I predict that Democrats will hold onto the senate in 2012, and will remain in control without a super-majority (it is impossible for the Democrats to capture 60 seats)—the likely result of the elections is that between 52 and 54 Democrats (counting Bernie Sanders as a Democrat) and 48-46 Republicans will be elected to the Senate in 2012.

House: During the 2010 election, the Republicans and Tea Party (inasmuch as there is any real distinction) took a vast majority of the House and swept many Democrats and moderate Republicans out of office; this right wing tide was largely due to Democratic demobilization and high levels of Republican voter turnout, thus it is unsustainable for the 2012 election. Since getting into office, these congressman have become immensely unpopular and have presided over the lowest public opinion numbers of any congress in the history of public opinion polling (by some polls, they had a 9% approval rating at their lowest).

Due to the presidential coattails effect, Democratic voters will come out to vote in 2012 at much higher numbers than in 2010 and control of the house will become contested. I predict that the Republicans will retain the house, but only by a margin of less than ten seats (probably on the lower side of this prediction); the areas which they suffer most will be the marginal areas (purple states) where a disproportionately large amount of Republicans were elected during the 2010 election.

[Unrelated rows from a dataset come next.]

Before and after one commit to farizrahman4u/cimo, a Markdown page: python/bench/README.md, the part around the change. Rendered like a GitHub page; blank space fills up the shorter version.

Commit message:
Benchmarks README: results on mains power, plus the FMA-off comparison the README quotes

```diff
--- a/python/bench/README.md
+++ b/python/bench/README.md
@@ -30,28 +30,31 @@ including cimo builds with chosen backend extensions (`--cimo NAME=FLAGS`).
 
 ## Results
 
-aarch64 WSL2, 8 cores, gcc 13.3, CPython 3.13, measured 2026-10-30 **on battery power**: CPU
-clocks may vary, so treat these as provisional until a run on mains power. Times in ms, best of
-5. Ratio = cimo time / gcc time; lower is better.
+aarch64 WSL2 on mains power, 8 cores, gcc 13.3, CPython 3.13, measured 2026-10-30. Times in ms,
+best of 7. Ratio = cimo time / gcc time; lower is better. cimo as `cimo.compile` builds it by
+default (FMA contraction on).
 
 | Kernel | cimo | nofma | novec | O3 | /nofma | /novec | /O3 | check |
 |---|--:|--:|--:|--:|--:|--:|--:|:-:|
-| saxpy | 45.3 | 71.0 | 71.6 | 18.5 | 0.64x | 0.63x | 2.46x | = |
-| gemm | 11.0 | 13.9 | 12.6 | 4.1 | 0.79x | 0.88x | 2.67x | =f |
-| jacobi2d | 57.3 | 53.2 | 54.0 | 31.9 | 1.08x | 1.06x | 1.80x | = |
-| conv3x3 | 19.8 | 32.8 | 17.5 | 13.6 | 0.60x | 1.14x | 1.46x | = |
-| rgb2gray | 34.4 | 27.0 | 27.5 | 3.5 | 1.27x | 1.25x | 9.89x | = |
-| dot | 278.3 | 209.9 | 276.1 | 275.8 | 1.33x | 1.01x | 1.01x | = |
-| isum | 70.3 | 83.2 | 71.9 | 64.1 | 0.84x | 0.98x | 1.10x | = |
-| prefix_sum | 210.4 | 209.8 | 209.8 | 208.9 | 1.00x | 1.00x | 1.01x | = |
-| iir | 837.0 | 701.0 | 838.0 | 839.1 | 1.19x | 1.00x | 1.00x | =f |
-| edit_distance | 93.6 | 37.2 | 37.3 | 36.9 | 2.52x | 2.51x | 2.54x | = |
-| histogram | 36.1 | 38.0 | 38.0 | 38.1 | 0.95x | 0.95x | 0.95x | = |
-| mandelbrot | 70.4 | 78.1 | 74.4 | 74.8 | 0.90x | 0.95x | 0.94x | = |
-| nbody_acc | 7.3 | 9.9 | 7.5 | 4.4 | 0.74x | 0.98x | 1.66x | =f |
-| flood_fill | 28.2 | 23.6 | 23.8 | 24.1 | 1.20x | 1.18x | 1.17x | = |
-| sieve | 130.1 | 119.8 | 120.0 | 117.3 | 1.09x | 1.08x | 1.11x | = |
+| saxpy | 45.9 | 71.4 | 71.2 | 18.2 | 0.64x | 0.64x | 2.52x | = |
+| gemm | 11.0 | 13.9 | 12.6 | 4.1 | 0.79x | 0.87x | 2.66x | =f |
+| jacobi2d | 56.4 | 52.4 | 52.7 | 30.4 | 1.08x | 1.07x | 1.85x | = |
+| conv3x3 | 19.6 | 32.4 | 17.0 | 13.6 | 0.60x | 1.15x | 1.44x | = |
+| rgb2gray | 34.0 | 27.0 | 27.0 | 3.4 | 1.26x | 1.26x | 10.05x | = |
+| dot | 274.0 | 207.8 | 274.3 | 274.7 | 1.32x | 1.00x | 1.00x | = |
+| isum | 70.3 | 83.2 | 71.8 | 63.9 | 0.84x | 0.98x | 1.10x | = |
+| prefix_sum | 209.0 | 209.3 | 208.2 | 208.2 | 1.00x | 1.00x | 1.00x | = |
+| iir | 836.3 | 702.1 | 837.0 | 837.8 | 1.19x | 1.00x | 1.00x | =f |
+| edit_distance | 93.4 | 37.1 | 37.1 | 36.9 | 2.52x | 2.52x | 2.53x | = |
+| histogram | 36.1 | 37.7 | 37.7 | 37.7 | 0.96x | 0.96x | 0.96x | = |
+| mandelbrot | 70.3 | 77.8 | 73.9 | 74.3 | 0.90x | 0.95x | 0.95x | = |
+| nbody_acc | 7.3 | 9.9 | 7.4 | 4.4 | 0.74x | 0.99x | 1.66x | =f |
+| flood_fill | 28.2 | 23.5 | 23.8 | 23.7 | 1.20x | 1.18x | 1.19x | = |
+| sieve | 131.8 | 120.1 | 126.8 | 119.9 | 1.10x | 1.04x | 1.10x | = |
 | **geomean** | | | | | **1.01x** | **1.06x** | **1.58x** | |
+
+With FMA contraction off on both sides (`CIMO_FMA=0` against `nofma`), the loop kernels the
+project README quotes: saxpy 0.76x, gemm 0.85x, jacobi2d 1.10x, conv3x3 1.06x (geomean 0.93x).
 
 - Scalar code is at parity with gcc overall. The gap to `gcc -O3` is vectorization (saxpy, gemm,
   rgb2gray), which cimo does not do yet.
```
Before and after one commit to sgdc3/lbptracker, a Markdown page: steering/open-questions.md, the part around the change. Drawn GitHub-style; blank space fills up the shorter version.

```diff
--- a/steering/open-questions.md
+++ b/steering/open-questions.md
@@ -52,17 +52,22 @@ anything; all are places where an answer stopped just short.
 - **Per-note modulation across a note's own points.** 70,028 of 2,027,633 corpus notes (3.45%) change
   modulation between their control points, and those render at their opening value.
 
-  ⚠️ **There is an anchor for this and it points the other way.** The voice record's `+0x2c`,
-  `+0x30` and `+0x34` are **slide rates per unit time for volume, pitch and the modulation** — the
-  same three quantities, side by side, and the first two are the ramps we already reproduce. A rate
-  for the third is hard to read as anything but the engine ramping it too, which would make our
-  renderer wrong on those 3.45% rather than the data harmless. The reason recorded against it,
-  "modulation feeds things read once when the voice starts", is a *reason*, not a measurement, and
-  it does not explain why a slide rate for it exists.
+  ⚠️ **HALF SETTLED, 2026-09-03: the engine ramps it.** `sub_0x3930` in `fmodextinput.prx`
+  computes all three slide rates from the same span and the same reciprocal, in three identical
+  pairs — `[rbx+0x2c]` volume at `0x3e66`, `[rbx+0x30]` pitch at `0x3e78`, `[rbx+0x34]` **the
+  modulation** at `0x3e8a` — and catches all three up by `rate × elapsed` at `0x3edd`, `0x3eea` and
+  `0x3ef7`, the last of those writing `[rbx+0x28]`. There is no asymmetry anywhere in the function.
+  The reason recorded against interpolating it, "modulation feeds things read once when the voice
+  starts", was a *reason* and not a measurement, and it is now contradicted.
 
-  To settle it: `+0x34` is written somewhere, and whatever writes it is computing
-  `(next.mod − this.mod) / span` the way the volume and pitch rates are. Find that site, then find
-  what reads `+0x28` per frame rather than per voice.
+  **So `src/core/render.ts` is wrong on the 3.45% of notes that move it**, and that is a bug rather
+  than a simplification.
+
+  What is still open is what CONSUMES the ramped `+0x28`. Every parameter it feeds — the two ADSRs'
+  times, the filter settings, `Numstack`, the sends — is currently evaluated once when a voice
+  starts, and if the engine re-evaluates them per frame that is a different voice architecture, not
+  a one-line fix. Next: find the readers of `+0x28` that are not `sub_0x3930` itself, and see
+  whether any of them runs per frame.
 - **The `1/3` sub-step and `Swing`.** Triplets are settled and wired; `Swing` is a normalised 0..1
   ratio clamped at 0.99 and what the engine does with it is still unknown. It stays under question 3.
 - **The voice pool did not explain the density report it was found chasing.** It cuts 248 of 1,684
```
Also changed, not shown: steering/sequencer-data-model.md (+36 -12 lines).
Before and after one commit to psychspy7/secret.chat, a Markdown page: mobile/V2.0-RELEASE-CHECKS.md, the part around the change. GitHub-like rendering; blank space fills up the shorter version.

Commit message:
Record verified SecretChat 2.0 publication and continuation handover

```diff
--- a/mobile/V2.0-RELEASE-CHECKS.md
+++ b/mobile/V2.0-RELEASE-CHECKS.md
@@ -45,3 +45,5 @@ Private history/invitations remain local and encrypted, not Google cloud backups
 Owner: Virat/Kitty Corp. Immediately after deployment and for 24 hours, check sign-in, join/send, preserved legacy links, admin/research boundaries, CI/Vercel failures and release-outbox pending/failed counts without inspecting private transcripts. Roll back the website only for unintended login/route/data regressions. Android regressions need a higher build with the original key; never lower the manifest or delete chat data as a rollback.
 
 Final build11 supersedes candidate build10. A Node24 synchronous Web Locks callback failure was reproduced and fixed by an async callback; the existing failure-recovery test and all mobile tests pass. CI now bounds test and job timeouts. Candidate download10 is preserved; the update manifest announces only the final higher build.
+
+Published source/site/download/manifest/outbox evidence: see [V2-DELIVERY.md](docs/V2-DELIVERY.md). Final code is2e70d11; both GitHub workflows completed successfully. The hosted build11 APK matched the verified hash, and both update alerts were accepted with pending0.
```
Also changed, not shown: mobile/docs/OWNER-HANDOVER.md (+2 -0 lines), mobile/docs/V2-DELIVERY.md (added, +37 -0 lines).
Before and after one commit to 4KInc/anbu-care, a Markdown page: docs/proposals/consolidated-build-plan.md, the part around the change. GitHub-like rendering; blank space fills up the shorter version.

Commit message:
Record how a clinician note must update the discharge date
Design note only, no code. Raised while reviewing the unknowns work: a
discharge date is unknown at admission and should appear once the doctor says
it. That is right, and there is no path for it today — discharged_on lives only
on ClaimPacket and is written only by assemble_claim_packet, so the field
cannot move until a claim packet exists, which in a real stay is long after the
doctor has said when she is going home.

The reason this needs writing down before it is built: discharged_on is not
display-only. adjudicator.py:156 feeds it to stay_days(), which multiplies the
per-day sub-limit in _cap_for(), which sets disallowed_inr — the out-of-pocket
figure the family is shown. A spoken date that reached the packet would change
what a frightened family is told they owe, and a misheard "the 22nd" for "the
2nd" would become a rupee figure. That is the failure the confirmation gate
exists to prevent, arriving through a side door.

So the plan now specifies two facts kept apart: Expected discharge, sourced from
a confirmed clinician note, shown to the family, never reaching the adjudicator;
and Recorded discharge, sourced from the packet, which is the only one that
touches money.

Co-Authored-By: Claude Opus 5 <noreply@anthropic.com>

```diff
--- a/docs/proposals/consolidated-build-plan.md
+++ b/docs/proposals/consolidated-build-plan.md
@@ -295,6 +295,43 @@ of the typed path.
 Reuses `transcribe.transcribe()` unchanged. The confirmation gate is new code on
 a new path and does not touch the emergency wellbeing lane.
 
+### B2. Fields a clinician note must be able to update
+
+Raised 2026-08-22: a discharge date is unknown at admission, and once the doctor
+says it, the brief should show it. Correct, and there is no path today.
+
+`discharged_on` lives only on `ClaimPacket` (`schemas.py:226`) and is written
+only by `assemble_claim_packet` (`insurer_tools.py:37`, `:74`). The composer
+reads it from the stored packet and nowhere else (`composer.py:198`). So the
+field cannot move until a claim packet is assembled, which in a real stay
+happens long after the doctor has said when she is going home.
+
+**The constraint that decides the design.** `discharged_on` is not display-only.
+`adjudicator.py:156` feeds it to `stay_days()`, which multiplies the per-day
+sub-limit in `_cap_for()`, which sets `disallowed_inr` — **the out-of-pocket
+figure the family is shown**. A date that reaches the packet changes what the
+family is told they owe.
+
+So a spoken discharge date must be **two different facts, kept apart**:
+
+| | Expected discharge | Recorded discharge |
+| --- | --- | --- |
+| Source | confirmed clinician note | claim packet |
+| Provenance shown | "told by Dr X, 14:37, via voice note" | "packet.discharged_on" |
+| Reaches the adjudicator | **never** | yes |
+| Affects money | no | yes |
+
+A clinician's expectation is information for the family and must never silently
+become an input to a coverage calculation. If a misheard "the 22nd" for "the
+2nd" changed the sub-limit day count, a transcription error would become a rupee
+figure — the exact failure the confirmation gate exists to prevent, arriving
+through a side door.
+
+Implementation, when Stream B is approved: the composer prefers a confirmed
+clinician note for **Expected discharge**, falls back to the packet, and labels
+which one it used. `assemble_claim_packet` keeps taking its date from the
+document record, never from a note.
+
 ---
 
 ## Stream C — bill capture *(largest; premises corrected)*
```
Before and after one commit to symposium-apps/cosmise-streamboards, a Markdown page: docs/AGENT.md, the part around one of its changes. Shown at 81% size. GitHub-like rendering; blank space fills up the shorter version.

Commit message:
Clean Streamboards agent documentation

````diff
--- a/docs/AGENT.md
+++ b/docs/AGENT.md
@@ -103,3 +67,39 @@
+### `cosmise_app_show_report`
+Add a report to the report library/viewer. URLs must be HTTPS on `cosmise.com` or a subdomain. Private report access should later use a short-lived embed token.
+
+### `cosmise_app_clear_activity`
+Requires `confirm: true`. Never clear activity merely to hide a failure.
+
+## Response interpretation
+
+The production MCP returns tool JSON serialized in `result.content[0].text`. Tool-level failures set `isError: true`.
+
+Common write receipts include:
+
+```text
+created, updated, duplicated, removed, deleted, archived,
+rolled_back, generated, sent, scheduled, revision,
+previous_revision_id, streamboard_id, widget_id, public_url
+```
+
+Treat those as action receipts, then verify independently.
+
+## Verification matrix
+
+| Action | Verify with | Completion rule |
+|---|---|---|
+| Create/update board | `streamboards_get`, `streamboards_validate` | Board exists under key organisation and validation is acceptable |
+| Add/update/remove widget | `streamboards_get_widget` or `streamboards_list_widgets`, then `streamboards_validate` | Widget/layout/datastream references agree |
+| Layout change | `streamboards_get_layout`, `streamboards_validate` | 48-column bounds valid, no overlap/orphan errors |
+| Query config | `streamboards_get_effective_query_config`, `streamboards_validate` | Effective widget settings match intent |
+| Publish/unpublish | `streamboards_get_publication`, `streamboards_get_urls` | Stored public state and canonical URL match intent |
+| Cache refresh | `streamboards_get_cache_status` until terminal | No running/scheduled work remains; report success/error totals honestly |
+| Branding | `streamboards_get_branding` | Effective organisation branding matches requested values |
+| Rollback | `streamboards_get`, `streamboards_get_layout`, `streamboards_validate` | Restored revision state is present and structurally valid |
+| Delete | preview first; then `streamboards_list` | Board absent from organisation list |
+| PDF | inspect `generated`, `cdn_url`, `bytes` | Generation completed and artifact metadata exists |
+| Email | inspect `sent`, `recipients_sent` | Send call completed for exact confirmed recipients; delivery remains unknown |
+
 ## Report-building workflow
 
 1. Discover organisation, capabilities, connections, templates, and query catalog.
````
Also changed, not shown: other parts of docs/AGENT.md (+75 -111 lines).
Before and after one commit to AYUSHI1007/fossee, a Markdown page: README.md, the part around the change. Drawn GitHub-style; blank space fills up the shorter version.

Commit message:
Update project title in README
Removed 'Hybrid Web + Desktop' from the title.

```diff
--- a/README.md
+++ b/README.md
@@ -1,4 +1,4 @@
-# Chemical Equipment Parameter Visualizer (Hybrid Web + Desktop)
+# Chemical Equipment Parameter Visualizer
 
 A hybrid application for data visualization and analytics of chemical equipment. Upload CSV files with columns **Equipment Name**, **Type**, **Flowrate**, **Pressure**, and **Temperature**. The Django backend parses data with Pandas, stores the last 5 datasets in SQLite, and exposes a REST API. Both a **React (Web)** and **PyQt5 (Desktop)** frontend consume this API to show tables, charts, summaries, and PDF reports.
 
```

If the early voting polling is any predictor, many of the Republicans to come into power in 2010 will be voted out of office and replaced by Democrats.